On Capitol Hill in May, faith-based organizations announced the "I Will Not Kill" campaign to educate youth targeted by military recruiters. The campaigns goal is to make youth more aware of their rights regarding military service, educate them about the impact of war, promote a culture of life in targeted communities, and promote conscientious objection to military service as a positive alternative to violence.

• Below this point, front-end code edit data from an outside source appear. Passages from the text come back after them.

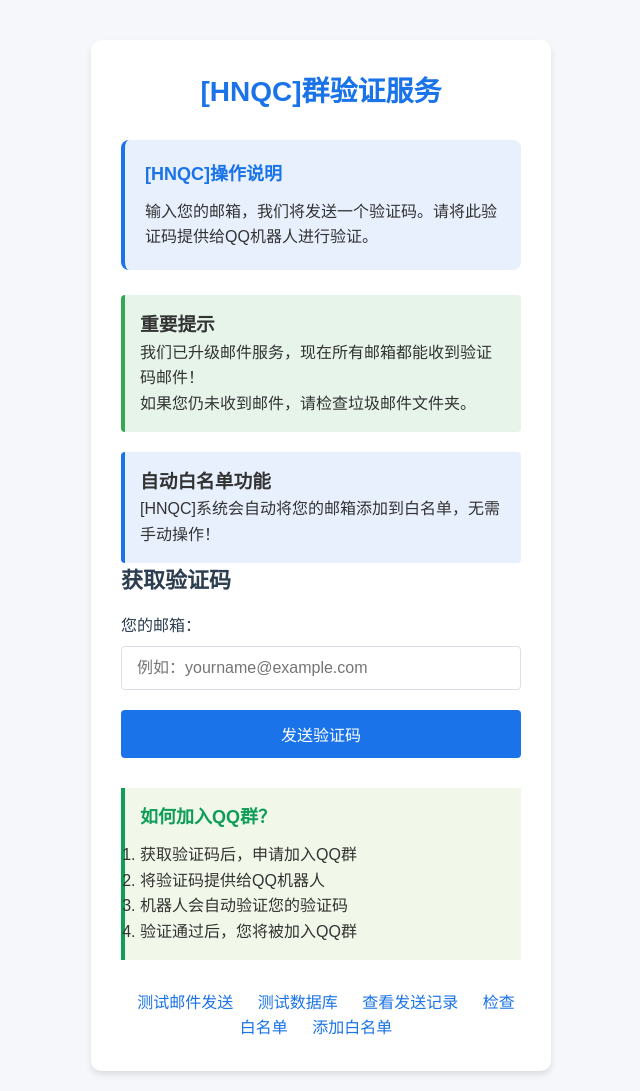
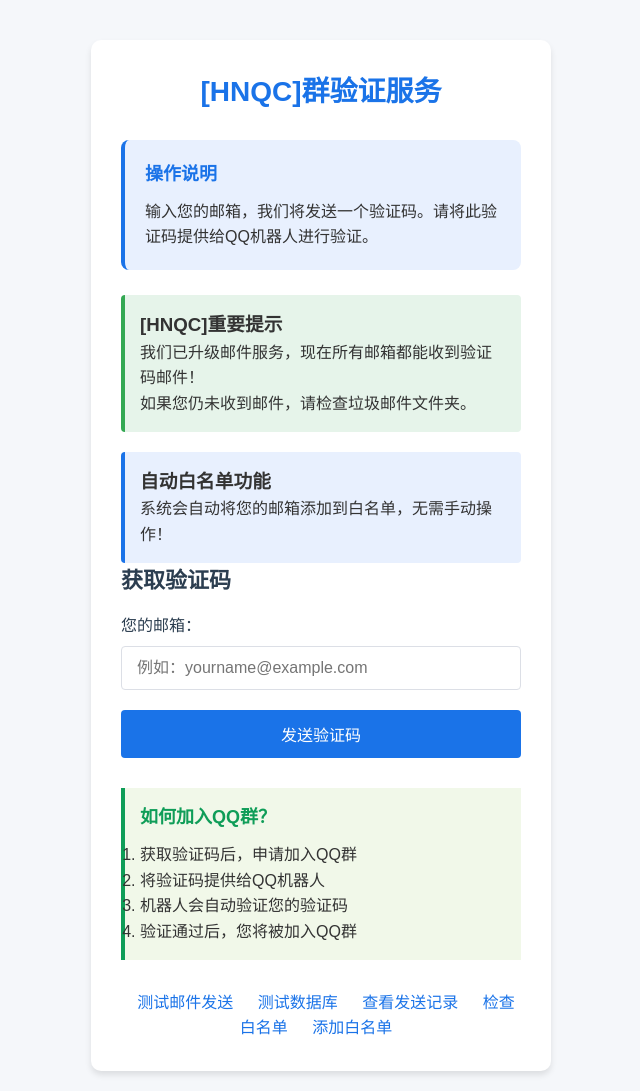
Before and after one commit to HNQC/email-verifier, a Flask app: page / in a window 1280 px wide. Shown: the whole page, without its empty margins (319-959 px from the left). Run offline with Flask 3, Linux system fonts and the light colour scheme.

Commit message:
Update index.html

```diff
--- a/templates/index.html
+++ b/templates/index.html
@@ -188,19 +188,19 @@
         </header>
 
         <div class="instructions">
-            <h3>[HNQC]操作说明</h3>
+            <h3>操作说明</h3>
             <p>输入您的邮箱，我们将发送一个验证码。请将此验证码提供给QQ机器人进行验证。</p>
         </div>
 
         <div class="success-message">
-            <h3>重要提示</h3>
+            <h3>[HNQC]重要提示</h3>
             <p>我们已升级邮件服务，现在所有邮箱都能收到验证码邮件！</p>
             <p>如果您仍未收到邮件，请检查垃圾邮件文件夹。</p>
         </div>
 
         <div class="auto-whitelist">
             <h3>自动白名单功能</h3>
-            <p>[HNQC]系统会自动将您的邮箱添加到白名单，无需手动操作！</p>
+            <p>系统会自动将您的邮箱添加到白名单，无需手动操作！</p>
         </div>
 
         <div class="section">
```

"A new generation of youth from all sorts of backgrounds - including persons from disadvantaged communities - want to serve their country and global family without killing others," said David Whettstone, a legislative analyst for the Mennonite Central Committee. Under the No Child Left Behind Act, schools that receive federal funds must make 11th- and 12th-grade students contact information available to recruiters unless students fill out a form to opt out of the practice. U.S. high school students report getting multiple calls a day from recruiters. According to the Associated Press, Army officials have investigated 480 allegations of impropriety by recruiters since Oct. 1, 2004.